Title

Effect of clarifying students' misperceptions associated with alcohol consumption at a Connecticut public university

Date of Completion

January 2000

Keywords

Education, Guidance and Counseling|Health Sciences, Public Health|Education, Higher

Degree

Ph.D.

Abstract
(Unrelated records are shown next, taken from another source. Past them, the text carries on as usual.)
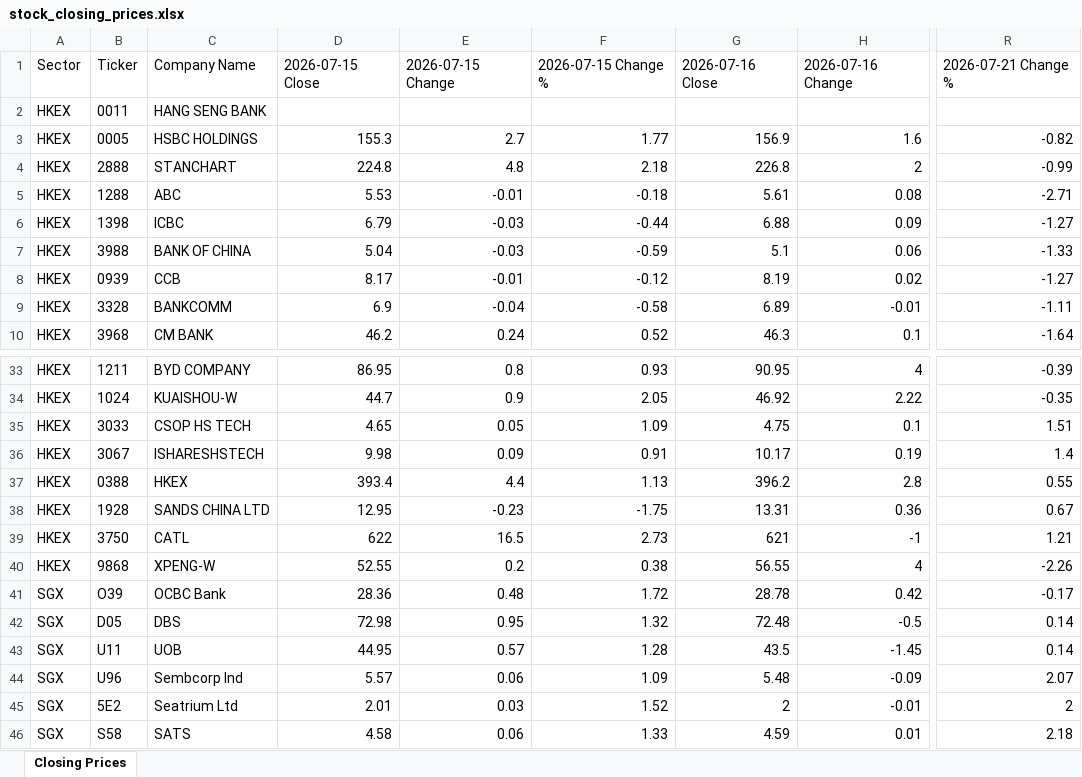
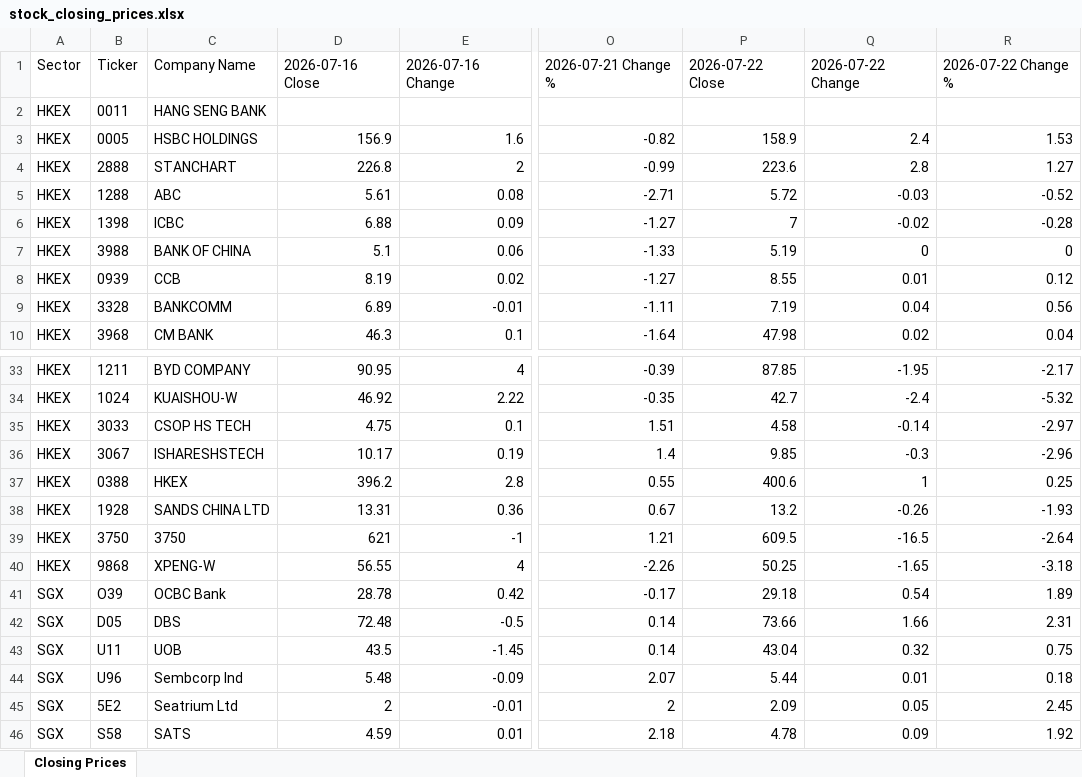
Before and after one commit to mmualim/stock-closing-prices, an Excel workbook: outputs/stock_closing_prices.xlsx, sheet Closing Prices, drawn as a sheet; only a part is shown, gaps mark what is left out; values as stored, in another font and other column widths than the file's, no borders; removed rows and columns are numbered as before the commit, all else as after; the diff names each change by its address in the sheet, - before the commit and + after, or states it on an @@ line.

Commit message:
Refresh stock closing prices

```diff
--- a/outputs/stock_closing_prices.xlsx (sheet Closing Prices)
+++ b/outputs/stock_closing_prices.xlsx (sheet Closing Prices)
-column D, rows 1-10: 2026-07-15 Close |  | 155.3 | 224.8 | 5.53 | 6.79 | 5.04 | 8.17 | 6.9 | 46.2; rows 33-46: 86.95 | 44.7 | 4.65 | 9.98 | 393.4 | 12.95 | 622 | 52.55 | 28.36 | 72.98 | 44.95 | 5.57 | 2.01 | 4.58
-column E, rows 1-10: 2026-07-15 Change |  | 2.7 | 4.8 | -0.01 | -0.03 | -0.03 | -0.01 | -0.04 | 0.24; rows 33-46: 0.8 | 0.9 | 0.05 | 0.09 | 4.4 | -0.23 | 16.5 | 0.2 | 0.48 | 0.95 | 0.57 | 0.06 | 0.03 | 0.06
-column F, rows 1-10: 2026-07-15 Change % |  | 1.77 | 2.18 | -0.18 | -0.44 | -0.59 | -0.12 | -0.58 | 0.52; rows 33-46: 0.93 | 2.05 | 1.09 | 0.91 | 1.13 | -1.75 | 2.73 | 0.38 | 1.72 | 1.32 | 1.28 | 1.09 | 1.52 | 1.33
+column P, rows 1-10: 2026-07-22 Close |  | 158.9 | 223.6 | 5.72 | 7 | 5.19 | 8.55 | 7.19 | 47.98; rows 33-46: 87.85 | 42.7 | 4.58 | 9.85 | 400.6 | 13.2 | 609.5 | 50.25 | 29.18 | 73.66 | 43.04 | 5.44 | 2.09 | 4.78
+column Q, rows 1-10: 2026-07-22 Change |  | 2.4 | 2.8 | -0.03 | -0.02 | 0 | 0.01 | 0.04 | 0.02; rows 33-46: -1.95 | -2.4 | -0.14 | -0.3 | 1 | -0.26 | -16.5 | -1.65 | 0.54 | 1.66 | 0.32 | 0.01 | 0.05 | 0.09
+column R, rows 1-10: 2026-07-22 Change % |  | 1.53 | 1.27 | -0.52 | -0.28 | 0 | 0.12 | 0.56 | 0.04; rows 33-46: -2.17 | -5.32 | -2.97 | -2.96 | 0.25 | -1.93 | -2.64 | -3.18 | 1.89 | 2.31 | 0.75 | 0.18 | 2.45 | 1.92
-C39: CATL
+C39: 3750
```
Also changed, not shown: 2 other files.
Chief student affairs officers believe that problems with alcohol use are increasing and are searching for ways to cope with them (Gallagher, Hannon, & Lingenfetter, 1994). A new technique used to prevent alcohol abuse is to clarify students' misperceptions regarding (a) their peers' consumption of alcohol (Perkins & Berkowitz, 1986a), and (b) their peers' feelings of comfort in drinking situations (Prentice & Miller, 1993). ^ The purpose of this study was to examine the effect of clarifying students' misperceptions regarding their peers' consumption of alcohol and feelings of comfort in drinking situations. Quantitative and qualitative approaches were used to determine if providing students with information would impact on their perceptions. The study also focused on whether there was a significant difference between males and females regarding their perceptions of their peers' feelings of comfort in drinking situations. ^ A posttest-only control-group experimental design was employed to investigate the efficacy of clarifying students' misperceptions. The experimental group was provided with information gleaned from the literature regarding students' misperceptions. Participants were administered a questionnaire developed for this study to determine: (a) their drinking habits (i.e., frequency and quantity), (b) how comfortable they feel in drinking situations, (c) their perceptions regarding their peers' drinking habits, and (d) their perceptions regarding how comfortable their peers feel in drinking situations. ^ The findings included: (a) students overestimated the alcohol consumed by their peers; (b) students inaccurately believed that their peers are more comfortable in drinking situations than they are themselves; (c) information appears to have clarified female students' misperceptions associated with feelings of comfort in drinking situations; and (d) there were no significant differences between males and females regarding their misperceptions of their peers' feelings of comfort in drinking situations. ^ Focus groups were used to explore in-depth students' responses regarding the intervention effort to provide understanding and insight in order to see reality from their point of view (Krueger, 1994). A theory grounded in reality (Corbin & Strauss, 1990, Glaser & Strauss, 1967; Lincoln & Guba, 1985) emerged from this study based on these results. The Preemptory Clarification Theory suggests that activities designed to clarify students' misperceptions regarding their peers' consumption of alcohol and feelings of comfort in drinking situations need to be implemented before students enter the college or university. The Alcohol Consumption Prevention Model: Clarifying Students' Misperceptions was developed to assist administrators and alcohol abuse prevention specialists address this concern. ^